When considering these 2 raid options there are a few points you’ll want to consider before making your final choice.
The first to consider is your data, so ask yourself these questions:
- Is it critical data that your data be recoverable?
- Do you have backups of your data that can be restored if something happens?
- Do you want some kind of redundancy and the ability to have a failed drive replaced without your data being destroyed?
If you have answered yes to most of these, you are going to want to look at a Raid 1 configuration. With a Raid 1 you have 2 drives of like size matched together in an array, which consists of an active drive and a mirror drive. Either of these drives can be replaced should one go bad without any loss of data and without taking the server offline. Of course, this assumes that the Raid card that you are using is up to date on it’s firmware and supports hot swapping.
If you answered no to most of these questions other than the backup question (you should always have backups), a Raid 0 set-up is probably sufficient. This is used mostly for disk access speeds and does not contain any form of redundancy or failover. If you have a drive failure while using a Raid 0 your data will be lost 99% of the time. This is an unsafe Raid method and should only be used when the data contained on the array is not critical in anyway. Unfortunately with this solution there is no other course of action that can be taken other than replacing the drives and rebuilding a fresh array.

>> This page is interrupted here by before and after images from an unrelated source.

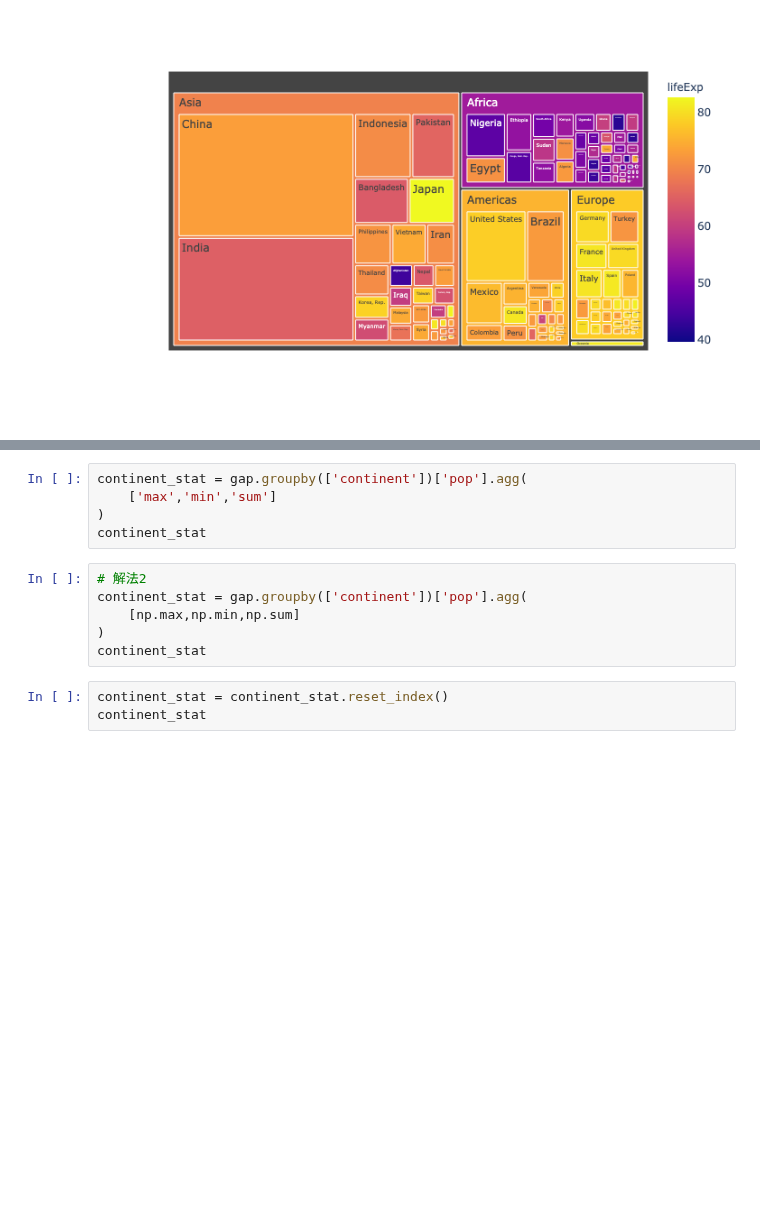
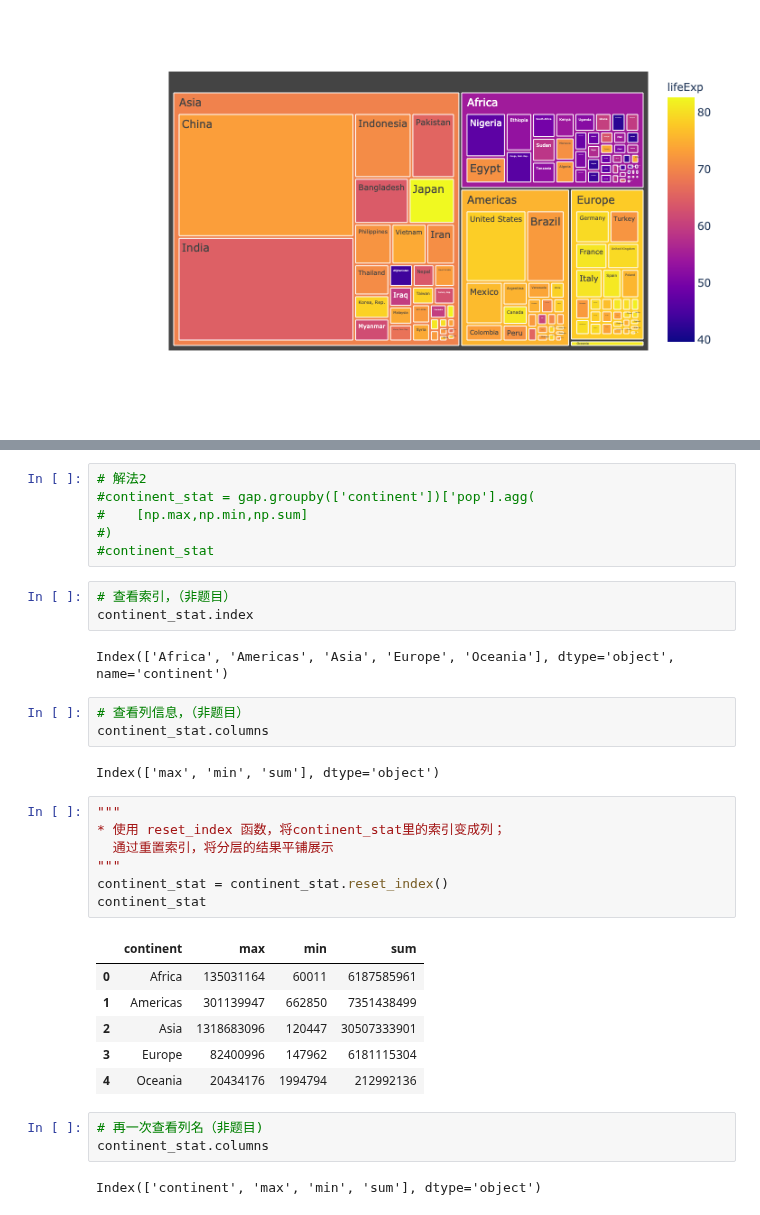
Before and after one commit to liuhui998/pe2, a Jupyter notebook: 10-groupby/answer-questions.ipynb, the cells around one changed output, grey strips where cells are left out. Drawn from its saved outputs; the diff is of its cells as text; blank space fills up the shorter version.

```diff
--- a/10-groupby/answer-questions.ipynb
+++ b/10-groupby/answer-questions.ipynb
@@ -447,17 +491,38 @@ fig.show('png')
 # %%
-continent_stat = gap.groupby(['continent'])['pop'].agg(
-    ['max','min','sum']
-)
-continent_stat
+# 解法2
+#continent_stat = gap.groupby(['continent'])['pop'].agg(
+#    [np.max,np.min,np.sum]
+#)
+#continent_stat
-# %%
-# 解法2
-continent_stat = gap.groupby(['continent'])['pop'].agg(
-    [np.max,np.min,np.sum]
-)
-continent_stat
-# %%
-continent_stat = continent_stat.reset_index()
-continent_stat
+# %%
+# 查看索引，（非题目）
+continent_stat.index
+# %% [output]
+Index(['Africa', 'Americas', 'Asia', 'Europe', 'Oceania'], dtype='object', name='continent')
+# %%
+# 查看列信息，（非题目）
+continent_stat.columns
+# %% [output]
+Index(['max', 'min', 'sum'], dtype='object')
+# %%
+"""
+* 使用 reset_index 函数，将continent_stat里的索引变成列；
+  通过重置索引，将分层的结果平铺展示
+"""
+continent_stat = continent_stat.reset_index()
+continent_stat
+# %% [output]
+|  | continent | max | min | sum |
+| 0 | Africa | 135031164 | 60011 | 6187585961 |
+| 1 | Americas | 301139947 | 662850 | 7351438499 |
+| 2 | Asia | 1318683096 | 120447 | 30507333901 |
+| 3 | Europe | 82400996 | 147962 | 6181115304 |
+| 4 | Oceania | 20434176 | 1994794 | 212992136 |
+# %%
+# 再一次查看列名（非题目)
+continent_stat.columns
+# %% [output]
+Index(['continent', 'max', 'min', 'sum'], dtype='object')
 # %% [markdown]
 # 8. 参考资料
 * [Plotly 图表简介](https://plotly.com/python/)
```
Also changed, not shown: parts of 8 cells of this notebook, 1 other file.
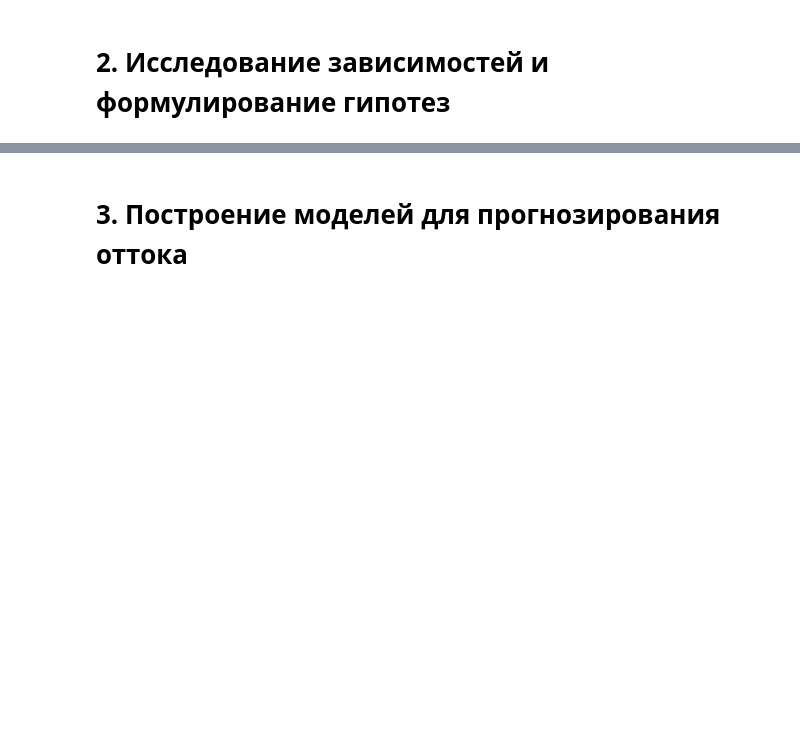
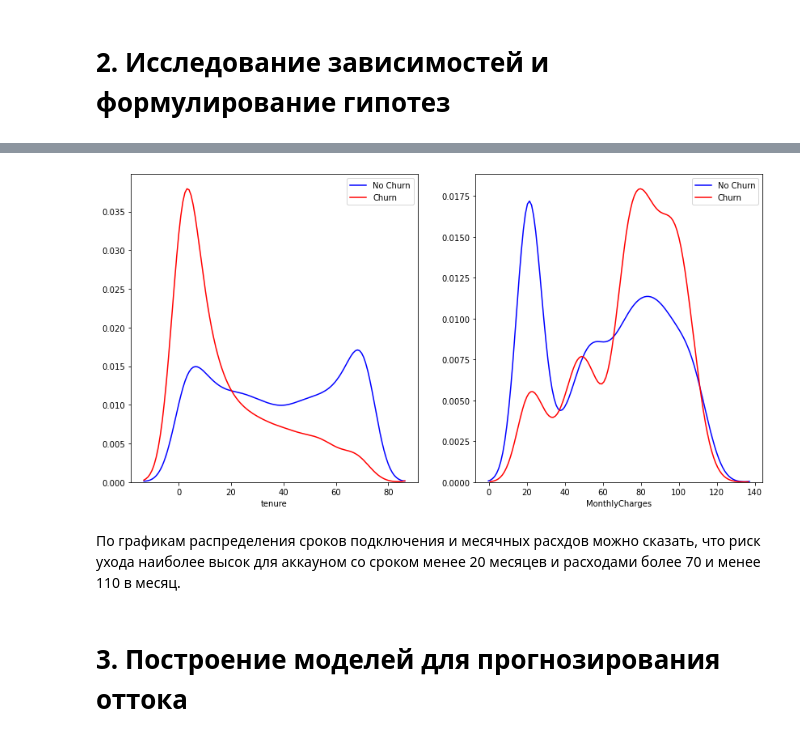
Before and after one commit to vegorovmsk/project_3_ml_beginner_level, a Jupyter notebook: Coursework_ML.ipynb, the cells around one changed output, grey strips where cells are left out. Drawn from its saved outputs; the diff is of its cells as text; code cells hidden in the pictures; blank space fills up the shorter version.

```diff
--- a/Coursework_ML.ipynb
+++ b/Coursework_ML.ipynb
@@ -75,0 +242,16 @@ _________
+# %%
+# Добавим несколько признаков на основе свойств аккаунта
+
+df['monthly_payments'] = df['Contract'].apply(lambda x: 1 if x == 'Month-to-month' else 0)
+df['electronic_check'] = df['PaymentMethod'].apply(lambda x: 1 if x == 'Electronic check' else 0)
+# %%
+fig, axes = plt.subplots(1, 2, figsize=(14, 7))
+for ax, feat in zip(axes.flatten(), ['tenure', 'MonthlyCharges']):
+    sns.distplot(df[df['Churn'] == 'No'][feat], hist=False, bins=10, color='b', ax=ax, label='No Churn')
+    sns.distplot(df[df['Churn'] == 'Yes'][feat], hist=False, bins=10, color='r', ax=ax, label='Churn')
+#     plt.legend()
+plt.show()
+# %% [output]
+[figure, added]
+# %% [markdown]
+По графикам распределения сроков подключения и месячных расхдов можно сказать, что риск ухода наиболее высок для аккауном со сроком менее 20 месяцев и расходами более 70 и менее 110 в месяц.
```
Also changed, not shown: parts of 42 cells of this notebook.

I hope this helps to clear up some of the confusion regarding these 2 Raid options. There are several other levels of Raid which I would suggest fully researching before you consider using one of them.